The Clear Creek train trestle in the Feather River Canyon serves as the cover photo for the state’s report on oil rail safety, which covers concerns for both urban and rural areas. The Canyon corridor is identified as one of two high-hazard areas.
Debra Moore
Staff Writer

From pipeline to railcar, the nation’s oil companies are making a transition that has federal, state and local officials worried about public safety and environmental disasters.

And that worry extends right here to Plumas County where the threat of disaster is literally rolling through town.

The Burlington Northern Santa Fe is carrying tanks of Bakken crude oil on its line that runs along the east shore of Lake Almanor to Greenville and then down the Feather River Canyon.

Bakken oil, a product obtained through fracking, is considered more volatile than other forms of crude oil.

The oil’s danger was revealed during last July’s accident in Lac-Mégantic, Quebec, where half of the town was leveled and 47 people killed when 63 tank cars of oil exploded during a derailment.

As the United States shifts from external sources of oil, and oil companies embrace the flexibility that rail provides, the amount of oil delivered by rail has increased dramatically.

According to the Association of American Railroads, trains transported 97,135 carloads of crude oil during the first quarter of 2013, which was a 166 percent increase from the first quarter in 2012, and 922 percent more than for all of 2008.

As crude shipments have increased so have spills and derailments.

According to the Office of Hazardous Materials Safety, nationally more crude oil was spilled in rail accidents in 2013 than was spilled in the nearly four decades prior.

In California, incidents involving oil carried by rail increased from three in 2011 to 25 in 2013, with 24 to date this year.

The reasons for the accidents vary, but include track failure, inadequate rail car equipment and human error.

Given that more oil is being carried by rail, and incidents involving oil are increasing, jurisdictions are responding.

Report names Plumas

In the just-released report “Oil by Rail Safety in California” a task force representing a host of state agencies studied the situation and singled out their areas of chief concern, general safety issues and remedies.

“In California, trains transporting crude oil are expected to travel via the Feather River or Donner Pass to the Bay Area, the Tehachapi Pass to Bakersfield, or into Los Angeles. As a result, they will travel through some of the state’s most densely populated areas, as well as some of the most sensitive ecological areas, since rail lines frequently operate near or over rivers and other sensitive waterways in the state,” reads the report.

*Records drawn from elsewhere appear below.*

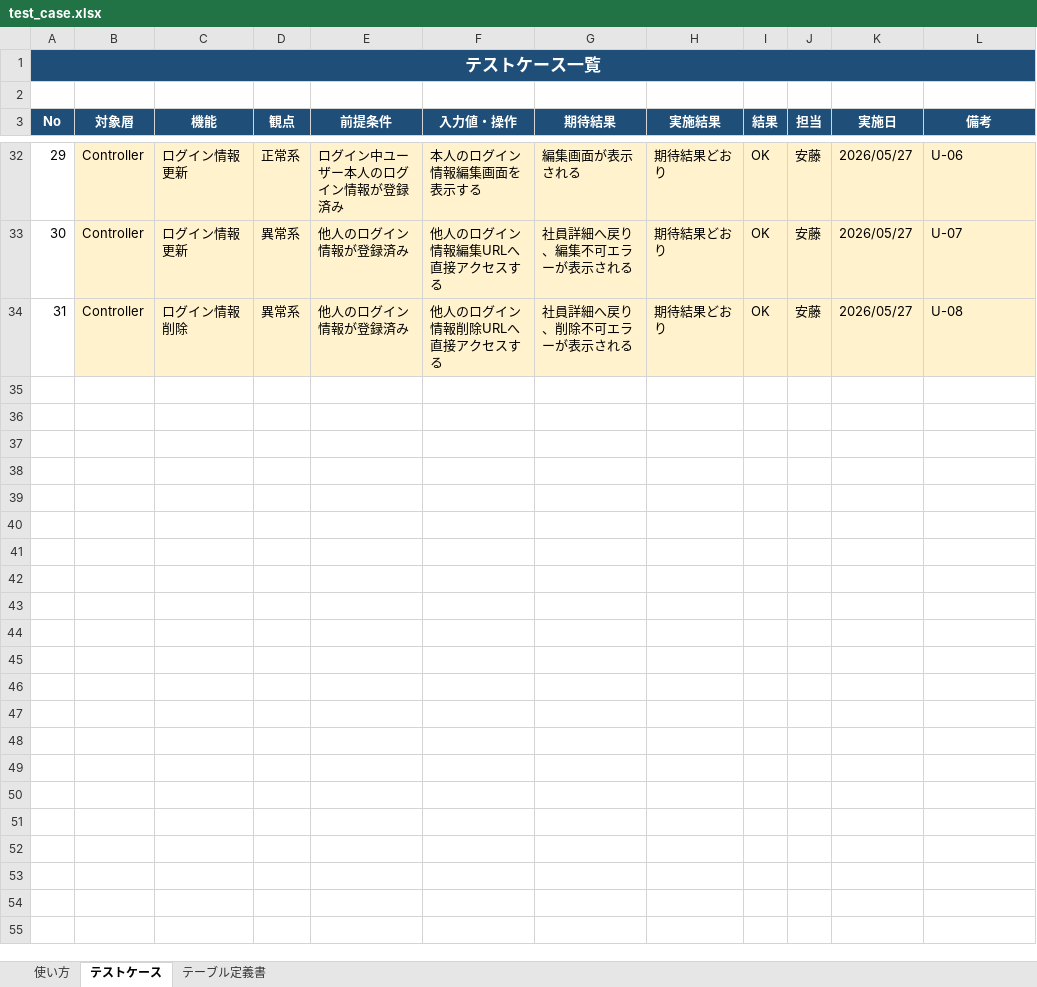
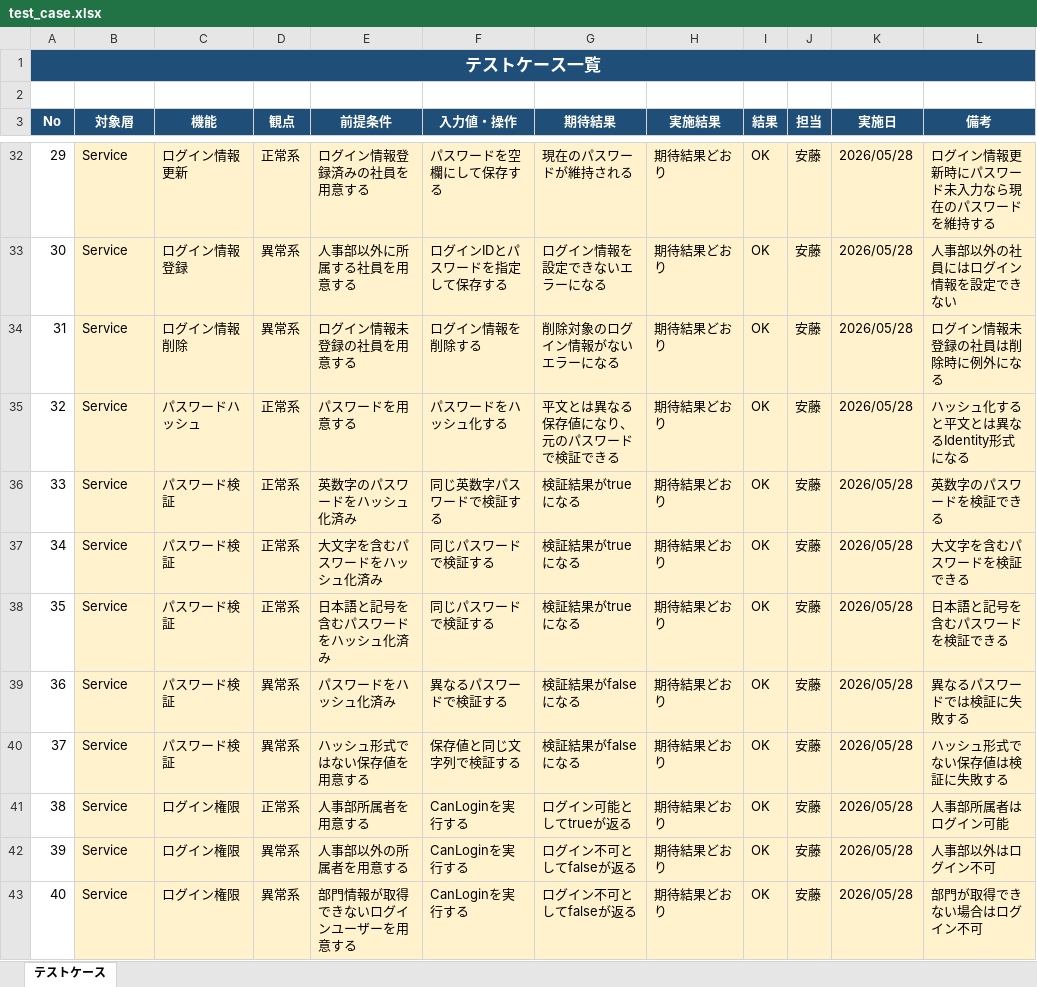
Before and after one commit to SogoAndo/EmployeeManagement_ando, an Excel workbook: docs/03_test/test_case.xlsx, sheet テストケース, drawn as a sheet; only a part is shown, gaps mark what is left out; values as stored, in another font and other column widths than the file's, no borders; table styles not drawn; removed rows and columns are numbered as before the commit, all else as after; the diff covers the shown part only; the diff names each change by its address in the sheet, - before the commit and + after, or states it on an @@ line.

Commit message:
テストケースとDB共有手順を更新

```diff
--- a/docs/03_test/test_case.xlsx (sheet テストケース)
+++ b/docs/03_test/test_case.xlsx (sheet テストケース)
-sheet tab: 使い方
-sheet tab: テーブル定義書
-B32 (対象層): Controller
+B32 (対象層): Service
-E32 (前提条件): ログイン中ユーザー本人のログイン情報が登録済み
+E32 (前提条件): ログイン情報登録済みの社員を用意する
-F32 (入力値・操作): 本人のログイン情報編集画面を表示する
+F32 (入力値・操作): パスワードを空欄にして保存する
-G32 (期待結果): 編集画面が表示される
+G32 (期待結果): 現在のパスワードが維持される
-K32 (実施日): 2026/05/27
+K32 (実施日): 2026/05/28
-L32 (備考): U-06
+L32 (備考): ログイン情報更新時にパスワード未入力なら現在のパスワードを維持する
-row 33: 30 | Controller | ログイン情報更新 | 異常系 | 他人のログイン情報が登録済み | 他人のログイン情報編集URLへ直接アクセスする | 社員詳細へ戻り、編集不可エラーが表示される | 期待結果どおり | OK | 安藤 | 2026/05/27 | U-07
+row 33: 30 | Service | ログイン情報登録 | 異常系 | 人事部以外に所属する社員を用意する | ログインIDとパスワードを指定して保存する | ログイン情報を設定できないエラーになる | 期待結果どおり | OK | 安藤 | 2026/05/28 | 人事部以外の社員にはログイン情報を設定できない
-B34 (対象層): Controller
+B34 (対象層): Service
-E34 (前提条件): 他人のログイン情報が登録済み
+E34 (前提条件): ログイン情報未登録の社員を用意する
-F34 (入力値・操作): 他人のログイン情報削除URLへ直接アクセスする
+F34 (入力値・操作): ログイン情報を削除する
-G34 (期待結果): 社員詳細へ戻り、削除不可エラーが表示される
+G34 (期待結果): 削除対象のログイン情報がないエラーになる
-K34 (実施日): 2026/05/27
+K34 (実施日): 2026/05/28
-L34 (備考): U-08
+L34 (備考): ログイン情報未登録の社員は削除時に例外になる
+row 35: 32 | Service | パスワードハッシュ | 正常系 | パスワードを用意する | パスワードをハッシュ化する | 平文とは異なる保存値になり、元のパスワードで検証できる | 期待結果どおり | OK | 安藤 | 2026/05/28 | ハッシュ化すると平文とは異なるIdentity形式になる
+row 36: 33 | Service | パスワード検証 | 正常系 | 英数字のパスワードをハッシュ化済み | 同じ英数字パスワードで検証する | 検証結果がtrueになる | 期待結果どおり | OK | 安藤 | 2026/05/28 | 英数字のパスワードを検証できる
+row 37: 34 | Service | パスワード検証 | 正常系 | 大文字を含むパスワードをハッシュ化済み | 同じパスワードで検証する | 検証結果がtrueになる | 期待結果どおり | OK | 安藤 | 2026/05/28 | 大文字を含むパスワードを検証できる
+row 38: 35 | Service | パスワード検証 | 正常系 | 日本語と記号を含むパスワードをハッシュ化済み | 同じパスワードで検証する | 検証結果がtrueになる | 期待結果どおり | OK | 安藤 | 2026/05/28 | 日本語と記号を含むパスワードを検証できる
+row 39: 36 | Service | パスワード検証 | 異常系 | パスワードをハッシュ化済み | 異なるパスワードで検証する | 検証結果がfalseになる | 期待結果どおり | OK | 安藤 | 2026/05/28 | 異なるパスワードでは検証に失敗する
+row 40: 37 | Service | パスワード検証 | 異常系 | ハッシュ形式ではない保存値を用意する | 保存値と同じ文字列で検証する | 検証結果がfalseになる | 期待結果どおり | OK | 安藤 | 2026/05/28 | ハッシュ形式でない保存値は検証に失敗する
+row 41: 38 | Service | ログイン権限 | 正常系 | 人事部所属者を用意する | CanLoginを実行する | ログイン可能としてtrueが返る | 期待結果どおり | OK | 安藤 | 2026/05/28 | 人事部所属者はログイン可能
+row 42: 39 | Service | ログイン権限 | 異常系 | 人事部以外の所属者を用意する | CanLoginを実行する | ログイン不可としてfalseが返る | 期待結果どおり | OK | 安藤 | 2026/05/28 | 人事部以外はログイン不可
+row 43: 40 | Service | ログイン権限 | 異常系 | 部門情報が取得できないログインユーザーを用意する | CanLoginを実行する | ログイン不可としてfalseが返る | 期待結果どおり | OK | 安藤 | 2026/05/28 | 部門が取得できない場合はログイン不可
```
Also changed, not shown: 21 added rows, 21 removed rows, 39 edited cells and row numbers in column A elsewhere in this sheet, 8 other files.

It continues: “The high hazard areas for derailment are generally located with high natural resources vulnerability and nearby waterways (e.g. Dunsmuir, the Feather River Canyon).”

In analyzing the risk in these high-hazard areas, the report focuses on the need to support first responders.

“According to a recent analysis conducted by OES (Office of Emergency Services), numerous local response offices lack adequate resources to respond to oil by rail accidents. Many of these first responders are in rural areas, such as Plumas, Siskiyou and Modoc counties, where some of the highest-risk rail lines are and some of our most pristine natural resources are located. Additionally, many of these areas have little or no funding for firefighters and rely on volunteer firefighters.”

County response

Jerry Sipe, the county’s OES director, has been working with railroad representatives and local fire departments.

“We are trying to be proactive,” Sipe said, adding that the threat of a spill is a very real possibility.

“We’ve had some pretty large derailments,” Sipe said, recalling one caused by falling rock as the train passed by.

In areas prone to falling rocks wire mesh has been installed designed to stop the rocks and trigger an alarm when a slide occurs.

Sipe is working with Butte County to develop a joint plan for dealing with a Canyon derailment.

And he is working with fire departments to ensure that the necessary training is provided.

One of Sipe’s concerns is the volatility of the Bakken oil and that there is no marking on the train car to alert emergency responders.

“It comes in a crude (oil) container, but it behaves more like gasoline,” he said. Since both types of oil will be carried, Sipe said firefighters will have to take a defensive approach when they respond.

Labeling containers is one of the many safety recommendations the state is asking the rail lines to implement.

“If first responders can quickly identify an incident involving Bakken, or similar crude, from a safe distance by using visual information on the placard, decisions can be made on whether to attack the fire or spill, or take a more defensive posture and wait for additional resources,” the state report reads.

But in addition to the placards, there is also an issue with the tanks themselves.

The U.S. Department of Transportation issued a statement June 10 announcing new emergency actions to keep crude oil shipments safe.

Included in that statement is a strong recommendation for “the use of tank cars with the highest level of integrity in their fleet when transporting Bakken crude oil.”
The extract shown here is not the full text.